“An awful lot of the training we do is face-to-face really. It’s that personal contact. But I think, more and more, what we were thinking about with particularly online learning and digital learning is reinforcing – what I like to think of as blended learning. So, either you’re doing some pre-learning prior to something being launched, or you’re doing something post-training to just keep reinforcing that. For me it’s that blended approach that works really well. I think for us it’s key that people don’t feel we’re replacing everything with a digital approach.”
To what extent do you use the data and analytics offered by e-learning platforms?
“If I’m honest, that’s probably the biggest challenge that any education manager in any company is faced with – understanding the impact of what you’re doing. I think with learning and development in any company, the finance team and the general managers or managing directors don’t always see this tangible outcome like you do if your measuring, say, a sales outcome, which is really easy because you’re either on target, off target or so many percent above it. Whereas, it’s more challenging to measure that with education.
“I think, by using something like Wranx, it’s much easier to measure training effectiveness by using the analytics. What we’re trying to do is measure the people who are logging on really frequently, whose Seinfeld Chains are quite high. We really have been trying to measure, perhaps, what their sales outcomes are, because that really gives us an opportunity to see whether it’s making an impact. In terms if we’re one hundred percent maximising it, we’re probably moving more towards that, but that’s something I think we need to get better at as a company as well – ensuring that everyone starts looking at the league tables and pushing it forward. So, we’re going to be introducing a monthly prize for that.”
Have you seen impact as you’ve introduced e-learning elements or simply more rounded training?
“I think it’s more rounded really. Again, it’s so challenging to really measure the outcomes of learning. It’s really difficult to have that tangible measurement – it’s not like selling a product. But I think it is that feel-good factor – for us as a company, L’Oreal on a global level, there’s a lot of pressure to deliver education more digitally and there’s lots of statistics floating around, however, I think we need to take a more balanced approach. That’s really key for me.”
How have you seen learning and development change over the years and in what direction would you like to see it go?

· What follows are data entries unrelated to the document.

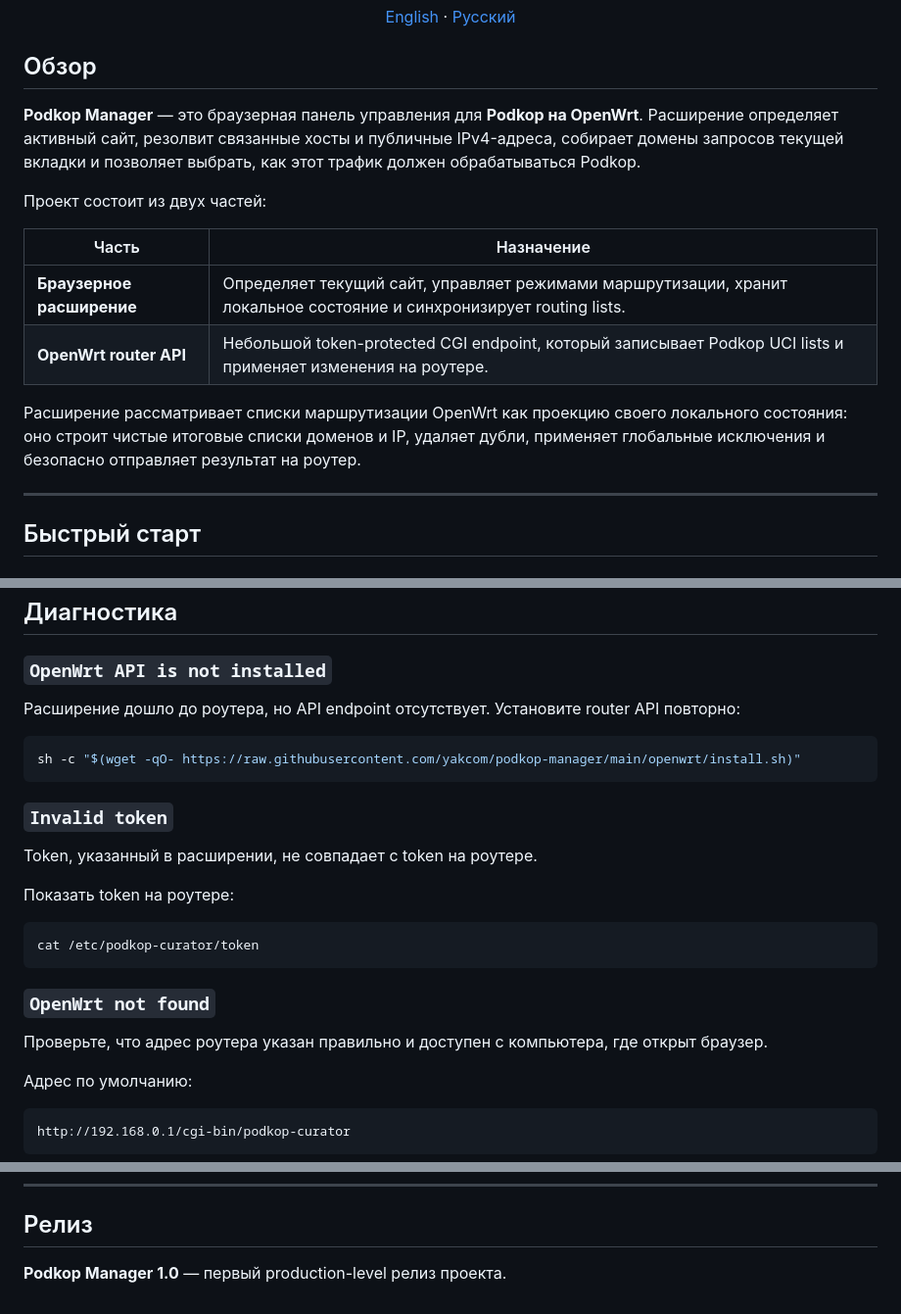
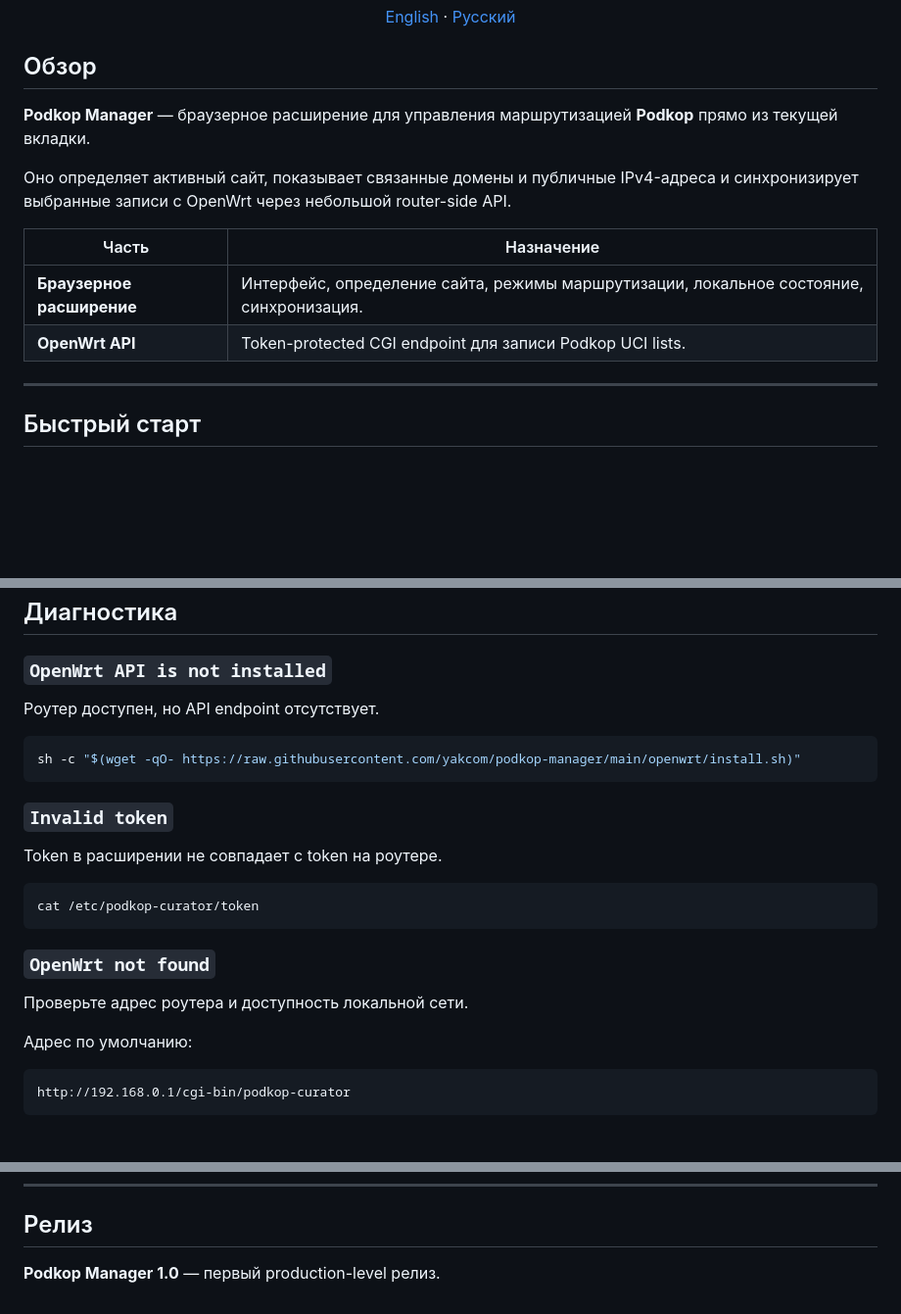
Before and after one commit to yakcom/podkop-manager, a Markdown page: README.ru.md, 3 parts joined by grey strips. Shown at 98% size. Rendered like a GitHub page; blank space fills up the shorter version.

````diff
--- a/README.ru.md
+++ b/README.ru.md
@@ -13,16 +13,14 @@
 
 ## Обзор
 
-**Podkop Manager** — это браузерная панель управления для **Podkop на OpenWrt**. Расширение определяет активный сайт, резолвит связанные хосты и публичные IPv4-адреса, собирает домены запросов текущей вкладки и позволяет выбрать, как этот трафик должен обрабатываться Podkop.
+**Podkop Manager** — браузерное расширение для управления маршрутизацией **Podkop** прямо из текущей вкладки.
 
-Проект состоит из двух частей:
+Оно определяет активный сайт, показывает связанные домены и публичные IPv4-адреса и синхронизирует выбранные записи с OpenWrt через небольшой router-side API.
 
 | Часть | Назначение |
 |---|---|
-| **Браузерное расширение** | Определяет текущий сайт, управляет режимами маршрутизации, хранит локальное состояние и синхронизирует routing lists. |
-| **OpenWrt router API** | Небольшой token-protected CGI endpoint, который записывает Podkop UCI lists и применяет изменения на роутере. |
-
-Расширение рассматривает списки маршрутизации OpenWrt как проекцию своего локального состояния: оно строит чистые итоговые списки доменов и IP, удаляет дубли, применяет глобальные исключения и безопасно отправляет результат на роутер.
+| **Браузерное расширение** | Интерфейс, определение сайта, режимы маршрутизации, локальное состояние, синхронизация. |
+| **OpenWrt API** | Token-protected CGI endpoint для записи Podkop UCI lists. |
 
 ---
 
@@ -241,7 +233,7 @@ podkop-manager/
 
 ### `OpenWrt API is not installed`
 
-Расширение дошло до роутера, но API endpoint отсутствует. Установите router API повторно:
+Роутер доступен, но API endpoint отсутствует.
 
 ```sh
 sh -c "$(wget -qO- https://raw.githubusercontent.com/yakcom/podkop-manager/main/openwrt/install.sh)"
@@ -249,9 +241,7 @@ sh -c "$(wget -qO- https://raw.githubusercontent.com/yakcom/podkop-manager/main/
 
 ### `Invalid token`
 
-Token, указанный в расширении, не совпадает с token на роутере.
-
-Показать token на роутере:
+Token в расширении не совпадает с token на роутере.
 
 ```sh
 cat /etc/podkop-curator/token
@@ -259,7 +249,7 @@ cat /etc/podkop-curator/token
 
 ### `OpenWrt not found`
 
-Проверьте, что адрес роутера указан правильно и доступен с компьютера, где открыт браузер.
+Проверьте адрес роутера и доступность локальной сети.
 
 Адрес по умолчанию:
 
@@ -285,4 +275,4 @@ curl -X POST "http://192.168.0.1/cgi-bin/podkop-curator" \
 
 ## Релиз
 
-**Podkop Manager 1.0** — первый production-level релиз проекта.
+**Podkop Manager 1.0** — первый production-level релиз.
````
Also changed, not shown: other parts of README.ru.md (+36 -42 lines), README.md (+49 -59 lines).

“I’ve been in education for twenty years, so there’s been lots of change over that time. In the industry I work in, it’s gone from being very apprenticeship-led to being very qualification-led and now, we’re doing almost a three-sixty where it’s going back to being quite apprenticeship-led. I think, more than ever, the learners that we are faced with today – whether that be a customer, an educator or a salesperson – the younger generation, the Millennial generation, they’re not satisfied with just being told. They want to explore, they want to discover. People standing at the front of the room are no longer able to just tell, tell, tell. They have to be more facilitative in their approach, so that the person is discovering and learning in that way, which means that, ultimately, they take more on board.

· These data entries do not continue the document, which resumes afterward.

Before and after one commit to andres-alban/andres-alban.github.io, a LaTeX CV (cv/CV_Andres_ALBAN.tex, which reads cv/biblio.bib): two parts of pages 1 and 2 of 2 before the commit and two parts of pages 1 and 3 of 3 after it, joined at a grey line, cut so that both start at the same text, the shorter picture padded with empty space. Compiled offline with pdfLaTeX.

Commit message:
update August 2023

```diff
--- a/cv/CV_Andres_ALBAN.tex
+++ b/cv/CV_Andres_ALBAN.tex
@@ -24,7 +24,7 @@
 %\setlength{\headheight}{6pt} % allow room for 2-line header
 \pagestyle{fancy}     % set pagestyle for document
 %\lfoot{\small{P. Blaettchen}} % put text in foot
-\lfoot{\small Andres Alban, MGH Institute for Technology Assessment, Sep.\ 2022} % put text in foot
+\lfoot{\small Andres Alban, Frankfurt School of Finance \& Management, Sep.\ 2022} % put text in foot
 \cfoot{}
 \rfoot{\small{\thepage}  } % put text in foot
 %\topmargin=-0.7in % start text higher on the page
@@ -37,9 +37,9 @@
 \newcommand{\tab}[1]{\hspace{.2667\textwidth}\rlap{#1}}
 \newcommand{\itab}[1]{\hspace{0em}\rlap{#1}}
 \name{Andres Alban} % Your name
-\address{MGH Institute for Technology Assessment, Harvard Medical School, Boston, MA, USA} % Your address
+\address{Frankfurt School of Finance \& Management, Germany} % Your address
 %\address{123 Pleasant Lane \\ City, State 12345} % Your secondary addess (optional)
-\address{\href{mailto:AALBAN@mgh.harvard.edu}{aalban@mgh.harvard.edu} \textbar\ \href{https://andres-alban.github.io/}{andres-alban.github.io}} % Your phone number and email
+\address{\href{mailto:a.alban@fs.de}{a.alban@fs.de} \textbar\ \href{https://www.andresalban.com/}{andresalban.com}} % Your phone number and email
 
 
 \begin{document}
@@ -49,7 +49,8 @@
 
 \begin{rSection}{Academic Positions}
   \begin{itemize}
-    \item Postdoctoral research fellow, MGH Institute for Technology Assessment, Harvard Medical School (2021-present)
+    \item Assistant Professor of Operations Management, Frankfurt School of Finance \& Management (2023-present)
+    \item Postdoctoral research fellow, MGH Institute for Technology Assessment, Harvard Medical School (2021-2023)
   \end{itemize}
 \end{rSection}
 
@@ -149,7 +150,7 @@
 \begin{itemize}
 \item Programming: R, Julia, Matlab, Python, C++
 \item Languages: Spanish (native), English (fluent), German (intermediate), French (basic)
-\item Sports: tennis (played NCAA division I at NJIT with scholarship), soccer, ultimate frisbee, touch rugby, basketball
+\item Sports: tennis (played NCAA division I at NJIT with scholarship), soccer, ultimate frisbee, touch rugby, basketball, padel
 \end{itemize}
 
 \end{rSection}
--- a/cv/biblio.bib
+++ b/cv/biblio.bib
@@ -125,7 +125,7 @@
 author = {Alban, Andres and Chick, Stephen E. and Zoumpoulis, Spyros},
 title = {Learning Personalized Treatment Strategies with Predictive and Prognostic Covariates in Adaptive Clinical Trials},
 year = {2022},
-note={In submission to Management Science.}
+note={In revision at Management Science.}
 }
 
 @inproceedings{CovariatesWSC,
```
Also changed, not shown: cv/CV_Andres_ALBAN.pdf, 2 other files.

“I think it’s amazing that things are moving forward in that way – it’s been quite gradual. I think the biggest challenge that education managers in all companies are faced with is that, as soon as money is tight, the very first thing that companies look to do is take it from their development funds and I think it’s such a shame, because these are the things that keep you head and shoulders above the competition. When you look in retail sectors, which is a good comparison, you see household names – people that we’ve known on the high-street for years and years and years – who are struggling in business at the moment and yet you walk into their shops and their staff are not well trained, are not very motivated. That, to me, is what will ultimately make a business start to fail – if they don’t continue developing their teams. All too often, somebody working in a finance team just sees it as a way to save money, but it ends up costing you money in the long-run. That’s super key, I think really, in retaining great staff.”